N.B. An abridged version of this essay was submitted as a white paper to the BDEC Frankfurt workshop.
I am going to be a bit radical and suggest we must reason in new ways about the need to integrate high-performance computing (HPC) and big data analytics. That must begin with our thinking about how we label and discuss them. Any expert in journalism, communications or psychology will immediately and unhesitatingly affirm that names have extraordinary power. If you doubt that, look at the philosophy of proper names and the cultural history associated with true names. And if that's not convincing, ask any child who was taunted because his or her name rhymed with something unfortunate.
Names shape our thinking, define our discourse and reinforce our biases and perspectives. We use names and descriptors to categorize people, organizations and objects; we use names to define the positive and the negative; and we use names to market, reward and punish. Brand equity has real value. Sadly, as many studies have shown, names also play on stereotypes and our implicit bias. Take Harvard's Project Implicit bias test; you will be humbled and chastened as it exposes your own bias.
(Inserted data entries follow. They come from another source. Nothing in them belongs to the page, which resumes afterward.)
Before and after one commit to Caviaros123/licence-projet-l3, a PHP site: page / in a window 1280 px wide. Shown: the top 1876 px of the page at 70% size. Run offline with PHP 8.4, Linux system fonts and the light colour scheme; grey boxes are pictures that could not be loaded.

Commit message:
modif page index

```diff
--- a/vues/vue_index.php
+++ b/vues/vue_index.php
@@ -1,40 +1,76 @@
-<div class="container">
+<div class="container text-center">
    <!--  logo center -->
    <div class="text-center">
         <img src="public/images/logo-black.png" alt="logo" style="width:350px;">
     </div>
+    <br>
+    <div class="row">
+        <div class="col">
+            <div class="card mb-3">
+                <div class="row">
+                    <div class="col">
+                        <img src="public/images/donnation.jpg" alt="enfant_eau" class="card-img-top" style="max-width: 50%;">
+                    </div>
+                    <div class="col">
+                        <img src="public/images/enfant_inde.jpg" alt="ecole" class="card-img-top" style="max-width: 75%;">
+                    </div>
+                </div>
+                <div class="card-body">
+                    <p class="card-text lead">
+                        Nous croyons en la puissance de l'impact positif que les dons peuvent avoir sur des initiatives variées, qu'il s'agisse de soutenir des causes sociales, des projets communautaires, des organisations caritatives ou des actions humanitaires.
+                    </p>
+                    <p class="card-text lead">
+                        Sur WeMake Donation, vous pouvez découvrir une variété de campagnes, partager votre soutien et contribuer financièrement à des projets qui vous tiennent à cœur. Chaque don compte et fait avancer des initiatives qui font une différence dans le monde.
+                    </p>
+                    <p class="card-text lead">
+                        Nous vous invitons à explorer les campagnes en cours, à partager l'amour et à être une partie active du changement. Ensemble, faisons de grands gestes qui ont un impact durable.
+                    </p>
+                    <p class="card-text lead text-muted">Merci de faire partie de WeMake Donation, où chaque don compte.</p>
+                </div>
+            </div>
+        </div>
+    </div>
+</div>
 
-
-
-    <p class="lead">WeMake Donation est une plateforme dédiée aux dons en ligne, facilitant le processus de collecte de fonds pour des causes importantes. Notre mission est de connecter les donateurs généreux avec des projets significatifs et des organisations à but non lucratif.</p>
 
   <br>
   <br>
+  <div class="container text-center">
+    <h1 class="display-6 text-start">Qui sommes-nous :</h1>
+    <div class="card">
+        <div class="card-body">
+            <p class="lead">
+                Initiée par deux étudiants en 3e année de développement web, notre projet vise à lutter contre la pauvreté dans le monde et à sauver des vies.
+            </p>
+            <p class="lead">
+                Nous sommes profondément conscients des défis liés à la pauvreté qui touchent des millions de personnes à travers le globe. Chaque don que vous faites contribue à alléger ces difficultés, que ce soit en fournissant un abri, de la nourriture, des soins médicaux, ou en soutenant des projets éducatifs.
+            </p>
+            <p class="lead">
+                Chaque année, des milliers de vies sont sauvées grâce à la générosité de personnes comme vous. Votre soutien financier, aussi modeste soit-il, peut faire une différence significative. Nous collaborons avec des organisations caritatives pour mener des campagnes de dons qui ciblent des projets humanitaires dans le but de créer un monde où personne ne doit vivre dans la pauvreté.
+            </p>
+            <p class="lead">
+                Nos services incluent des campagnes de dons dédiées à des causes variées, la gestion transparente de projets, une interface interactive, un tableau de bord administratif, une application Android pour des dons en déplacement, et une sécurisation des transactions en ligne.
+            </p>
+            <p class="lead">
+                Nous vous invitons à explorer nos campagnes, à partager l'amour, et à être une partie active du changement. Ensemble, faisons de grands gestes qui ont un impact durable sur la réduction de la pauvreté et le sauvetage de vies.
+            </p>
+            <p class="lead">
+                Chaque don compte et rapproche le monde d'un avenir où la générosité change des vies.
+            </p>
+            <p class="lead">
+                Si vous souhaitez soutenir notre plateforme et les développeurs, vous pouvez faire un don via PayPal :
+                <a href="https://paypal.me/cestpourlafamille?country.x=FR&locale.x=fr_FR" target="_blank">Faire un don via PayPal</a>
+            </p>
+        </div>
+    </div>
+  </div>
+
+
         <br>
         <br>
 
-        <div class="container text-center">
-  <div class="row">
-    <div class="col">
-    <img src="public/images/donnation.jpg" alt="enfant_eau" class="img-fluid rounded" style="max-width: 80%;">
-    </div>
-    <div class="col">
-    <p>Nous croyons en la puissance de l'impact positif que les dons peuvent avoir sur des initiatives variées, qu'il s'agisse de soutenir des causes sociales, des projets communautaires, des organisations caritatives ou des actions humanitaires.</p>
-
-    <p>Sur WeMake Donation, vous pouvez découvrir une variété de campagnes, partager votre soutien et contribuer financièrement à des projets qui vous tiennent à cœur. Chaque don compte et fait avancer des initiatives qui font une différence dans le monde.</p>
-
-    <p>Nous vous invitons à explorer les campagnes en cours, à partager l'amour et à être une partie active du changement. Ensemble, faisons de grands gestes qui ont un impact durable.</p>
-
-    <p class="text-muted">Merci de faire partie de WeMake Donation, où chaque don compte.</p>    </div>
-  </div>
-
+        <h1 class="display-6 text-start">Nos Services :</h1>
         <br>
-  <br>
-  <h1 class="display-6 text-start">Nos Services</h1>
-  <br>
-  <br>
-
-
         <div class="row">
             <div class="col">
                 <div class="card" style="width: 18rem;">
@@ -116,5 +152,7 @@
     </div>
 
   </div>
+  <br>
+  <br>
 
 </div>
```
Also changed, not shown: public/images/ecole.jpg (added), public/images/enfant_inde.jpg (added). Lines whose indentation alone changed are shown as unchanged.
High-performance computing (HPC) and big data/machine learning are not exempt from the power of names and a "they could learn from us if they'd only listen" dichotomy. Done any low performance computing (LPC) lately? Analyzed any small data? Of course, you did, when you checked your email and text messages on your smartphone a few minutes ago, but you did not think about it in those terms. In fact, you ran a trans-petascale computation and staged data across a global set of fiber optically connected data caches (a content delivery network) when you searched for a coffee shop yesterday. But, none of us call it that – it's just a quick web search in the ill-defined and amorphous cloud to which we are connected via a global broadband (wired and wireless) infrastructure.
I suspect we are trapped in a sematic cul-de-sac when we talk about high-performance computing and computational science. They are code words for physics-inspired numerical solution of partial differential questions; all too frequently, everything else is potentially suspect and inferior. The denotation of the word exascale says nothing about computing at all, but the connotation of FLOPS and batch-oriented HPC platforms is there in all of our minds. In turn, deep learning and big data conjure images of computer science types tuning neural nets and recommender systems in cloud data centers for targeted product marketing.
It's time to stop categorizing and name calling, time to end cultural and disciplinary silos. There is no hierarchy of needs or intellectual purity. There are just ideas and people who can learn from one other. Dare I say it – death to HPC; death to big data. It's time to stop the religious wars over HPC and big data cultures and technologies and focus on informatics-mediated discovery and innovation. The goal of an HPC center should not be self-perpetuation, either of infrastructure or organization. Nor should a cloud service be restricted to commercial domains. That means starting with intellectual outcomes and deriving approaches rather than defining approaches and searching for feasible intellectual outcomes.
From False Dichotomy to Unification
There are many technical ways to envision and realize the continuum and fusion of traditional HPC and computational science and big data and machine learning. These include integration of steam-based workflows and just-in-time schedulers, containerization and software stack packaging for application-specific configuration, fine-grained parallelization of learning packages, learning for algorithm and software adaptation and tuning, custom ASIC designs (see Google's recent TPU announcement), software defined networks and storage (SDN and SDS), and renewable and energy efficient hardware design and configuration. There are an equally large number of social and economic approaches, including denominating informatics costs in currency to illuminate investment priorities, spot pricing for priority access, economics-driven infrastructure selection and deployment, and institutional and funding agency policies for data management.
What we cannot do is allow ourselves to be bound by names, labels and cultures. Richard Hamming wisely noted, "The purpose of computing is insight, not numbers." HPC and machine learning are not goals, they are enablers. And that's the major consensus narrative.